Dozens of ambulances took the injured to the Sklifosovsky emergency care institute in Moscow.

A helicopter helped tackle the fire at the concert venue, Tass reported.

All large-scale sporting, cultural and other public events will be cancelled in Moscow this weekend, Mr Sobyanin said.

Security measures at Moscow airports and railway stations are being increased.

Senior Russian security official and ex-president Dmitry Medvedev said on Friday that the gunmen behind the attack should be hunted down and killed.

“All of them must be found and ruthlessly destroyed as terrorists,” Mr Medvedev, deputy chairman of Russia's Security Council, said on his official Telegram account.

A statement by Ukraine's Ministry of Foreign Affairs strongly rejected involvement in the attack, and said such accusations were “a planned provocation by the Kremlin”.

The statement also claimed that Russia has a “long history of bloody provocations by its special services”.

“There are no red lines for Putin's dictatorship,” it added.

The UAE's Ministry of Foreign Affairs stated its “strong condemnation of these criminal acts and its permanent rejection of all forms of violence and terrorism”.

The French Foreign Ministry said its thoughts were with the victims and the Russian people in a post on X on Friday evening.

It called the images out of Moscow “terrible” and said that “light must be shed on these odious acts”.

French President Emmanuel Macron, in a statement, said he “firmly condemns this terrorist attack” and said France stood in solidarity with the victims.

“The images are just horrible,” US National Security Council spokesman John Kirby said.

“Our thoughts obviously are going to be with the victims of this terrible, terrible shooting attack.
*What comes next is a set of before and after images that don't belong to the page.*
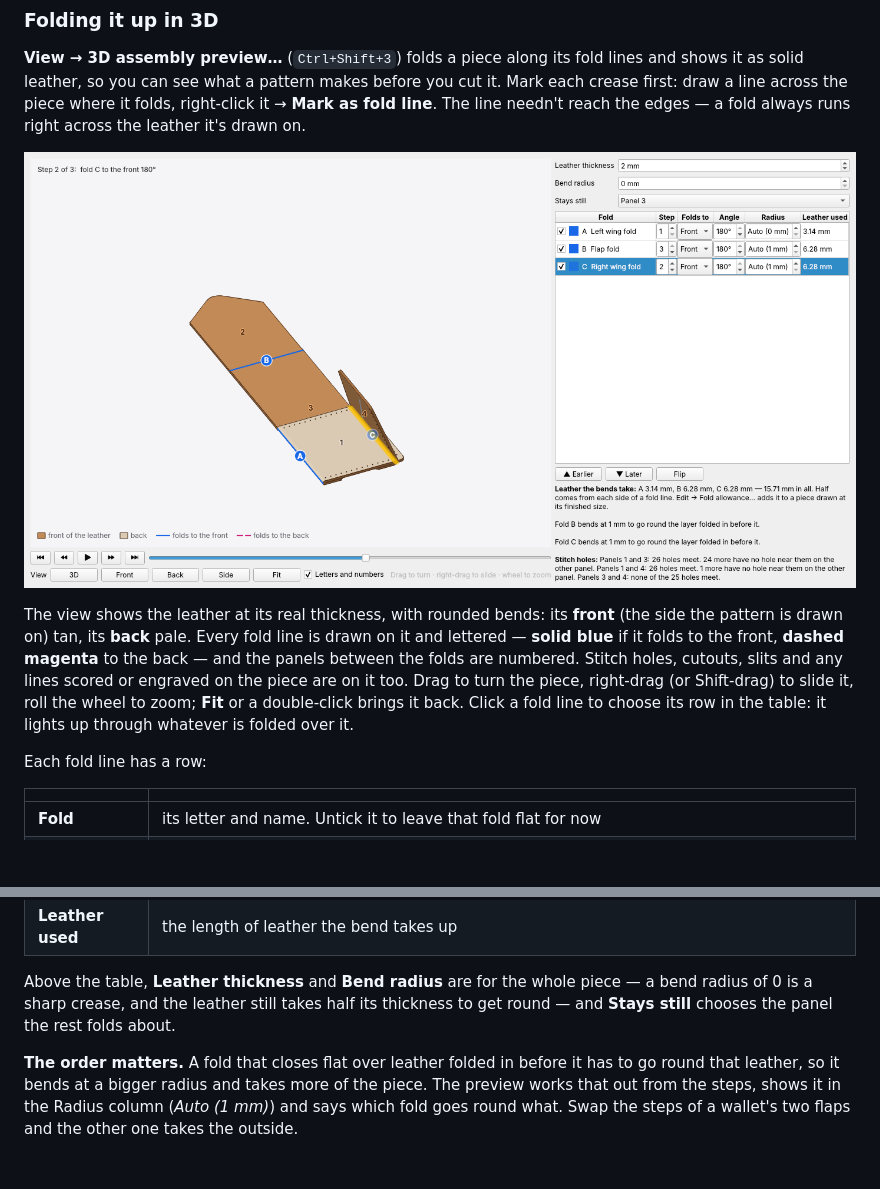
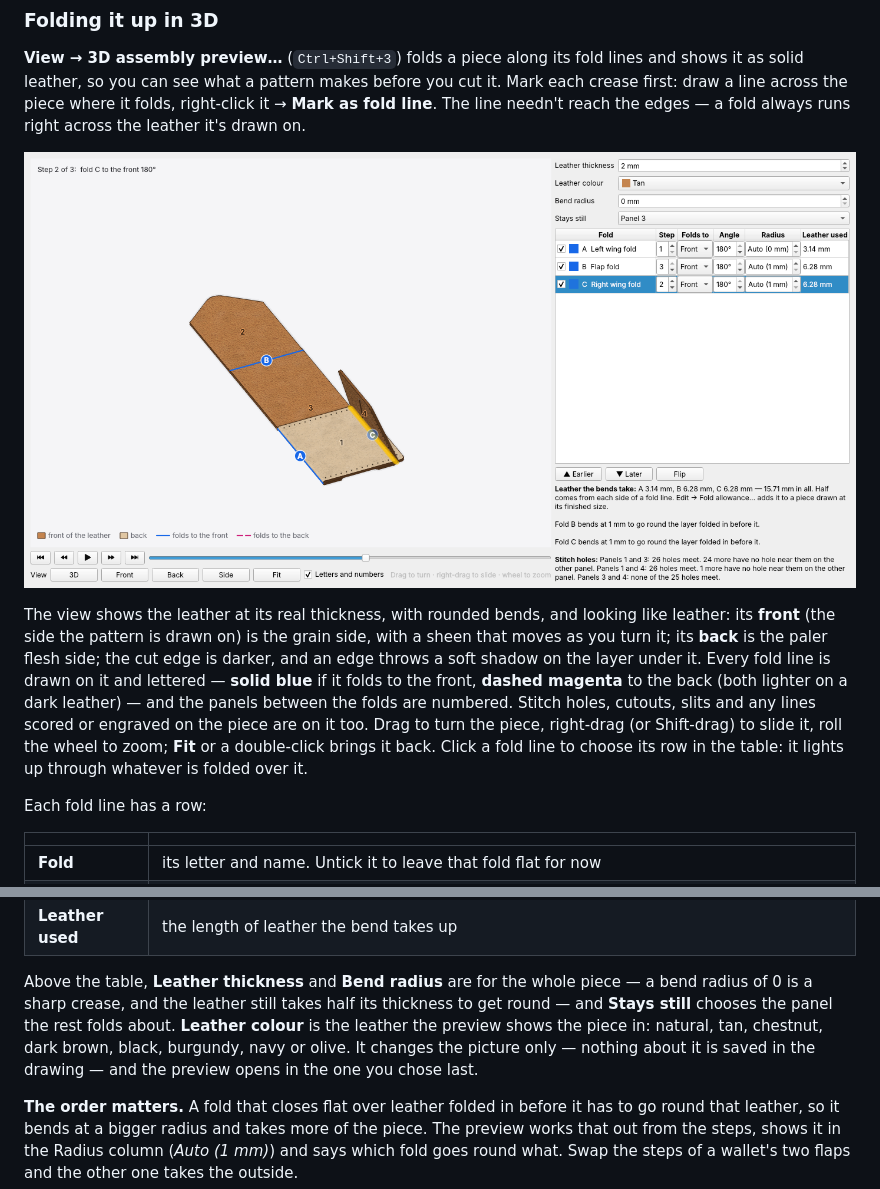
Before and after one commit to heathmanc/Leather-Drafting, a Markdown page: docs/USER_GUIDE.md, 2 parts joined by grey strips. Drawn GitHub-style; pictures changed too: docs/fold_preview.png; blank space fills up the shorter version.

```diff
--- a/docs/USER_GUIDE.md
+++ b/docs/USER_GUIDE.md
@@ -580,15 +580,18 @@ drawn on.
 
 ![The 3D assembly preview: a one-piece wallet part folded](fold_preview.png)
 
-The view shows the leather at its real thickness, with rounded bends: its
-**front** (the side the pattern is drawn on) tan, its **back** pale. Every
-fold line is drawn on it and lettered — **solid blue** if it folds to the
-front, **dashed magenta** to the back — and the panels between the folds
-are numbered. Stitch holes, cutouts, slits and any lines scored or engraved
-on the piece are on it too. Drag to turn the piece, right-drag (or
-Shift-drag) to slide it, roll the wheel to zoom; **Fit** or a double-click
-brings it back. Click a fold line to choose its row in the table: it lights
-up through whatever is folded over it.
+The view shows the leather at its real thickness, with rounded bends, and
+looking like leather: its **front** (the side the pattern is drawn on) is
+the grain side, with a sheen that moves as you turn it; its **back** is the
+paler flesh side; the cut edge is darker, and an edge throws a soft shadow
+on the layer under it. Every fold line is drawn on it and lettered —
+**solid blue** if it folds to the front, **dashed magenta** to the back
+(both lighter on a dark leather) — and the panels between the folds are
+numbered. Stitch holes, cutouts, slits and any lines scored or engraved on
+the piece are on it too. Drag to turn the piece, right-drag (or Shift-drag)
+to slide it, roll the wheel to zoom; **Fit** or a double-click brings it
+back. Click a fold line to choose its row in the table: it lights up
+through whatever is folded over it.
 
 Each fold line has a row:
 
@@ -604,7 +607,10 @@ Each fold line has a row:
 Above the table, **Leather thickness** and **Bend radius** are for the
 whole piece — a bend radius of 0 is a sharp crease, and the leather still
 takes half its thickness to get round — and **Stays still** chooses the
-panel the rest folds about.
+panel the rest folds about. **Leather colour** is the leather the preview
+shows the piece in: natural, tan, chestnut, dark brown, black, burgundy,
+navy or olive. It changes the picture only — nothing about it is saved in
+the drawing — and the preview opens in the one you chose last.
 
 **The order matters.** A fold that closes flat over leather folded in
 before it has to go round that leather, so it bends at a bigger radius and
```
Also changed, not shown: CHANGELOG.md (+14 -0 lines), README.md (+1 -1 lines), 2 other files.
This is going to be a tough day, so our thoughts are with them.”

The attack followed a statement issued earlier this month by the US embassy in Moscow that urged Americans to avoid crowded places in the Russian capital, including concerts, in view of “imminent” plans by extremists to attack large gatherings.

The warning was repeated by several other western embassies.

President Putin, who secured another six years in office in the March 15-17 elections, this week denounced the western warnings as an attempt to intimidate Russians.

Mr Putin was informed in the first minutes of the attack and was regularly being updated, the Kremlin said.

“The president constantly receives information about what is happening and about the measures being taken through all relevant services. The head of state gave all the necessary instructions,” Kremlin spokesman Dmitry Peskov said.

Updated: March 28, 2024, 12:52 PM